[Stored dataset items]
━━━━━━━━━━
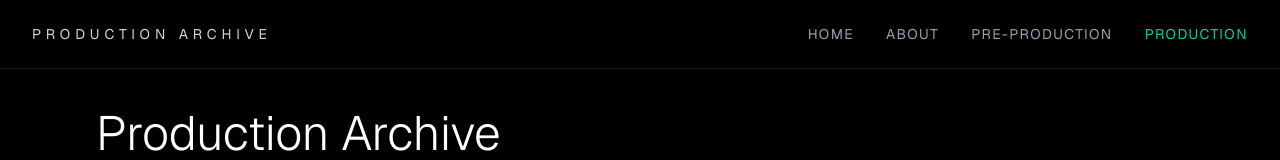
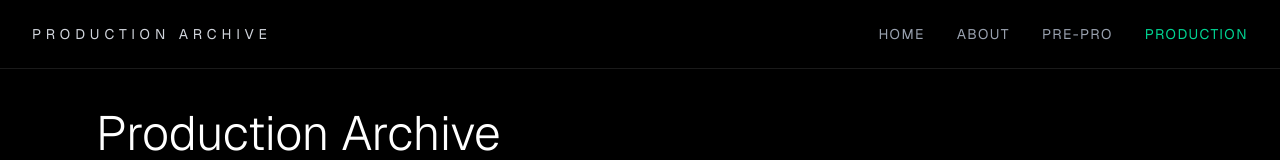
Before and after one commit to vincenttirri/film-portfolio, a Next.js app: page /pre-production in a window 1280 px wide. Shown: the top 160 px of the page. Built offline with nearby package versions, Linux system fonts and the light colour scheme.

Commit message:
update homepage design

```diff
--- a/app/pre-production/page.tsx
+++ b/app/pre-production/page.tsx
@@ -137,7 +137,7 @@ export default function ProductionPage() {
         <div className="flex gap-8 text-sm uppercase tracking-widest text-gray-400">
           <Link href="/" className="hover:text-emerald-400">Home</Link>
           <Link href="/about" className="hover:text-emerald-400">About</Link>
-          <Link href="/pre-production" className="hover:text-emerald-400">Pre-Production</Link>
+          <Link href="/pre-production" className="hover:text-emerald-400">Pre-Pro</Link>
           <Link href="/production" className="text-emerald-400">Production</Link>
         </div>
       </nav>
```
━━━━━━━━━━
◆ **INSTRUCTIONS FOR THE TASK**
Identify the lines in the entries that hold "hover" and return each one.

◆ **COMPLETED EXERCISE**
           <Link href="/" className="hover:text-emerald-400">Home</Link>
           <Link href="/about" className="hover:text-emerald-400">About</Link>
-          <Link href="/pre-production" className="hover:text-emerald-400">Pre-Production</Link>
+          <Link href="/pre-production" className="hover:text-emerald-400">Pre-Pro</Link>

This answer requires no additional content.